“I’ve signed a contract to air on his show, and actually, we’re filming on it right now,” Foster said.
“Plus, he and I will host an additional show (later) on nothing but hog hunting. He’s working on sponsorships for that – 13 episodes and 13 reruns.”
A hunter from a young age, Foster got hooked on hog hunting while living near Dallas, Texas, 11 years ago and working as a truck driver.
“I grew up rabbit hunting with dogs, coon hunting, deer, everything,” he said.
“Then, living out in Texas, working for a company there, one of the guys I was friends with got me into hog hunting.”
Initially, Foster hunted the wild hogs with guns, but then switched strictly to dogs.
“We never take guns,” he said, “just knives.”
Their well-trained dogs circle the prey, grab the wild hogs by the ear and then the hunters themselves step in and grab ahold for the kill with their sharp instruments.
“I’ve always liked working dogs,” Foster said. “This is extreme. It’s a challenge.
“These hogs can cut up every one of your dogs and you, too.”
Foster has a website – www.hogdoggers.com. His videos are available for order online or locally at Cousin’s in Holly Springs.
He hunts wild hogs in Texas, Arkansas and Mississippi.
Starting July 1, wild hogs will become a part of Mississippi’s beaver control program.
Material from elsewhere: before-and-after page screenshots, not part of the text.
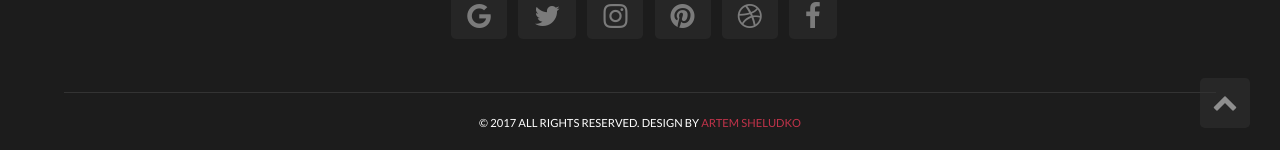
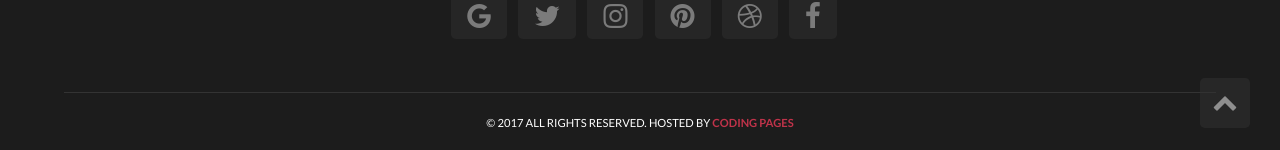
Before and after one commit to wangbinds/wangbinds.github.io, a Jekyll site: the page built from index.html, in a window 1280 px wide and 900 px high, scrolled down 1540 px. Shown: the part 747-897 px from the top of the window. Built offline with Jekyll 4.4.1, drawn with Linux system fonts in a browser that asks for light colours; the list of posts is cut into pages by our own code.

Commit message:
update footer.html

```diff
--- a/_includes/footer.html
+++ b/_includes/footer.html
@@ -3,7 +3,7 @@
   <div class="wrapper">
     {% include social_footer.html %}
     <div class="copyright">
-      <p>&copy; {{site.time | date: '%Y'}} All rights reserved. Design by <a href="https://artemsheludko.github.io" target="_blank">Artem Sheludko</a></p>
+      <p>&copy; {{site.time | date: '%Y'}} All rights reserved. Hosted by <a href="https://pages.coding.me" style="font-weight: bold">Coding Pages</a></p>
     </div>
   </div>
 </footer> <!-- End Section Footer -->
```
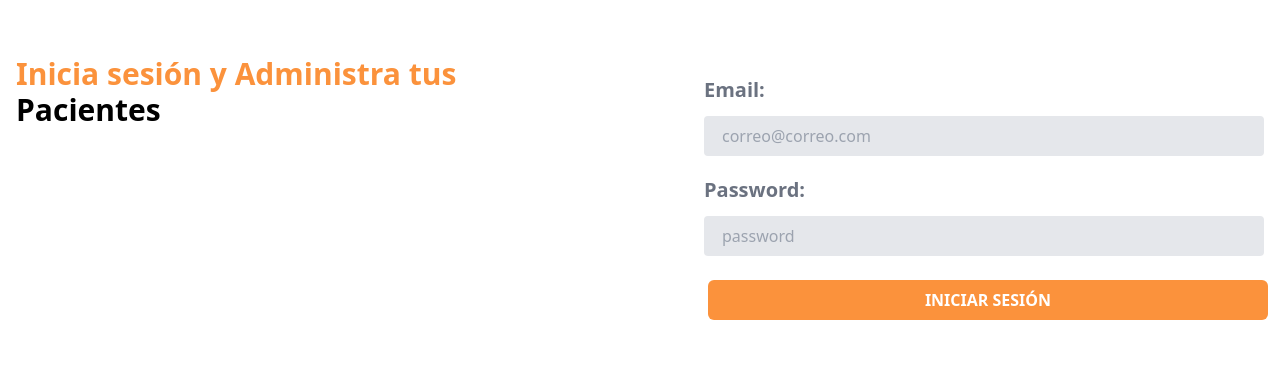
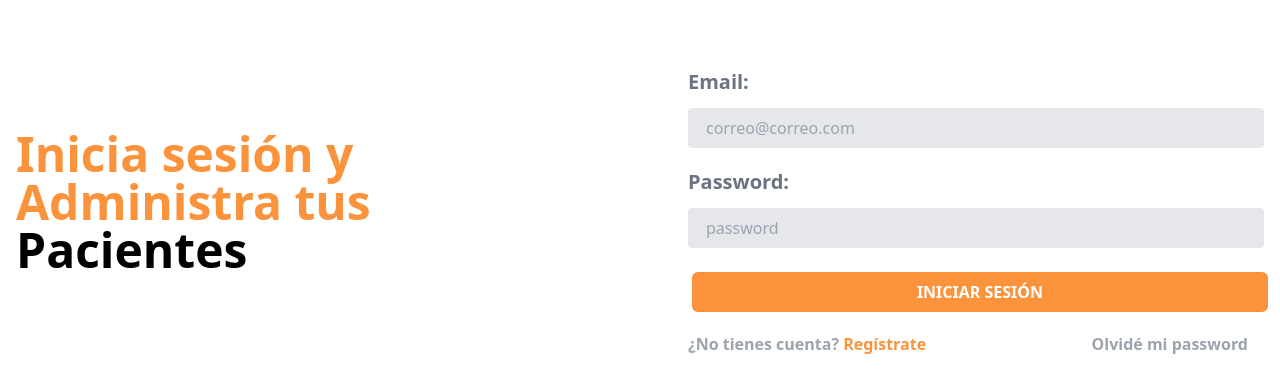
Before and after one commit to mauroociappinaph/FullStackMern, a React (Vite) app in the folder frontend/: page / in a window 1280 px wide. Shown: the top 392 px of the page. Built offline with nearby package versions, Linux system fonts and the light colour scheme.

Commit message:
Agregue rutas registrar y olvide password en LogIn y termine el diseño del LogIn

```diff
--- a/frontend/src/layout/AuthLayout.jsx
+++ b/frontend/src/layout/AuthLayout.jsx
@@ -3,7 +3,7 @@ import { Outlet } from "react-router-dom";
 const AuthLayout = () => {
   return (
     <>
-      <main className="container mx-auto md:grid md:grid-cols-2 mt-10 gap-32 p-4">
+      <main className="container mx-auto md:grid md:grid-cols-2 mt-8 gap-24 p-4 items-center">
         <Outlet />
       </main>
     </>
--- a/frontend/src/paginas/LogIn.jsx
+++ b/frontend/src/paginas/LogIn.jsx
@@ -1,8 +1,10 @@
+import { Link } from "react-router-dom";
+
 function Login() {
   return (
     <>
       <div>
-        <h1 className="text-orange-400 font-black text-3xl   ">
+        <h1 className="text-orange-400 font-black text-5xl   ">
           Inicia sesión y Administra tus{" "}
           <span className="text-black"> Pacientes </span>
         </h1>
@@ -37,6 +39,21 @@ function Login() {
             value="Iniciar Sesión"
           />
         </form>
+        <nav className="mt-4 lg:flex lg:justify-between  ">
+          <Link
+            to="/registrar"
+            className="block text-center text-gray-400 font-bold text-base md:text-left mb-1 md:mb-0 pr-4"
+          >
+            ¿No tienes cuenta?{" "}
+            <span className="text-orange-400"> Regístrate </span>
+          </Link>
+          <Link
+            to="/olvide-password"
+            className="block text-center text-gray-400 font-bold text-base md:text-left mb-1 md:mb-0 pr-4"
+          >
+            Olvidé mi password
+          </Link>
+        </nav>
       </div>
     </>
   );
```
Lawmakers approved and Gov. Phil Bryant signed legislation that expands the program to include both nuisance animals.
An existing advisory board, administered by the Mississippi Department of Agriculture and Commerce, will be expanded to include those impacted by wild hogs’ behavior – which is destructive by any measure.
“They affect everything,” said Deputy Commissioner of Agriculture Andy Prosser. “Farmers, homeowners, golf courses, the timber industry – they get everybody in some form or fashion. And the population is growing. They’re never going to go away, but this is about starting the conversation among the affected parties about the best way to manage them.”
Recent research by the Mississippi Department of Wildlife, Fisheries and Parks suggests that to keep the existing population from expanding beyond control, 70 percent of wild hogs have to be removed annually.
Foster said Southern Hoggers is about hog hunting the professional way.
“We’re taking it to a new level – totally professional and ethical,” he said.
“It will have a huge impact when we put it on TV – to air across the United States. We want to pull the younger generation into it, too.”
News: (662) 252-4261 or email@example.com
Fax: (662) 252-3388
Questions, comments, corrections: firstname.lastname@example.org
The South Reporter
P.O. Box 278
Holly Springs, MS 38635
©2004, The South Reporter, All Rights Reserved.
No part of this site may be reproduced in any way without permission.
The South Reporter is a member of the Mississippi Press Association.
Site managed and maintained by
South Reporter webmasters Linda Jones, Kristian Jones
Web Site Design - The South Reporter
Back | Top of Page